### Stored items
==================================================

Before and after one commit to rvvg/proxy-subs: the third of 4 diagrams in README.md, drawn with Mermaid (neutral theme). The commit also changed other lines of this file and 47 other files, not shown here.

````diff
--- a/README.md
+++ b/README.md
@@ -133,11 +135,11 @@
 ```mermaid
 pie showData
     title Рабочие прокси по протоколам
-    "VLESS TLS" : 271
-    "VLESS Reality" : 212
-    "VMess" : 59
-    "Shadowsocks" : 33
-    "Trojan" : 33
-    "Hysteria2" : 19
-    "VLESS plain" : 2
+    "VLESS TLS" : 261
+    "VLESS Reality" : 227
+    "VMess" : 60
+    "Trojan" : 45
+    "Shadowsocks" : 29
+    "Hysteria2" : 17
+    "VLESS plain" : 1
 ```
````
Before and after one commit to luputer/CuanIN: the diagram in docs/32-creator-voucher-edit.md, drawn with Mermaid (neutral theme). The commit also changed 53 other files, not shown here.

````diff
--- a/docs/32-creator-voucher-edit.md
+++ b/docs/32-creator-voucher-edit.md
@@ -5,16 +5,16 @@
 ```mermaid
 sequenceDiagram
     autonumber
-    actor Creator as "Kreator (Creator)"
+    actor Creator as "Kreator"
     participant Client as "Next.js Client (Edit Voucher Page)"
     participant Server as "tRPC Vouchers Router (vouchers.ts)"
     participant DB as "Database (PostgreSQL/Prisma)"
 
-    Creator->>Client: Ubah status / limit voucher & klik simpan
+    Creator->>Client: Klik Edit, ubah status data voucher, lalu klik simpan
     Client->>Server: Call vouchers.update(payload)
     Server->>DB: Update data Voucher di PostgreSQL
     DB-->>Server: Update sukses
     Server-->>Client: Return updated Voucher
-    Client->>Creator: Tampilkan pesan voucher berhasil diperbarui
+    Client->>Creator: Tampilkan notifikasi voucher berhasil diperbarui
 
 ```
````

==================================================

### Assignment
From the first line to the last, write out the data exactly.

### Problem solution
Before and after one commit to rvvg/proxy-subs: the third of 4 diagrams in README.md, drawn with Mermaid (neutral theme). The commit also changed other lines of this file and 47 other files, not shown here.

````diff
--- a/README.md
+++ b/README.md
@@ -133,11 +135,11 @@
 ```mermaid
 pie showData
     title Рабочие прокси по протоколам
-    "VLESS TLS" : 271
-    "VLESS Reality" : 212
-    "VMess" : 59
-    "Shadowsocks" : 33
-    "Trojan" : 33
-    "Hysteria2" : 19
-    "VLESS plain" : 2
+    "VLESS TLS" : 261
+    "VLESS Reality" : 227
+    "VMess" : 60
+    "Trojan" : 45
+    "Shadowsocks" : 29
+    "Hysteria2" : 17
+    "VLESS plain" : 1
 ```
````
Before and after one commit to luputer/CuanIN: the diagram in docs/32-creator-voucher-edit.md, drawn with Mermaid (neutral theme). The commit also changed 53 other files, not shown here.

````diff
--- a/docs/32-creator-voucher-edit.md
+++ b/docs/32-creator-voucher-edit.md
@@ -5,16 +5,16 @@
 ```mermaid
 sequenceDiagram
     autonumber
-    actor Creator as "Kreator (Creator)"
+    actor Creator as "Kreator"
     participant Client as "Next.js Client (Edit Voucher Page)"
     participant Server as "tRPC Vouchers Router (vouchers.ts)"
     participant DB as "Database (PostgreSQL/Prisma)"
 
-    Creator->>Client: Ubah status / limit voucher & klik simpan
+    Creator->>Client: Klik Edit, ubah status data voucher, lalu klik simpan
     Client->>Server: Call vouchers.update(payload)
     Server->>DB: Update data Voucher di PostgreSQL
     DB-->>Server: Update sukses
     Server-->>Client: Return updated Voucher
-    Client->>Creator: Tampilkan pesan voucher berhasil diperbarui
+    Client->>Creator: Tampilkan notifikasi voucher berhasil diperbarui
 
 ```
````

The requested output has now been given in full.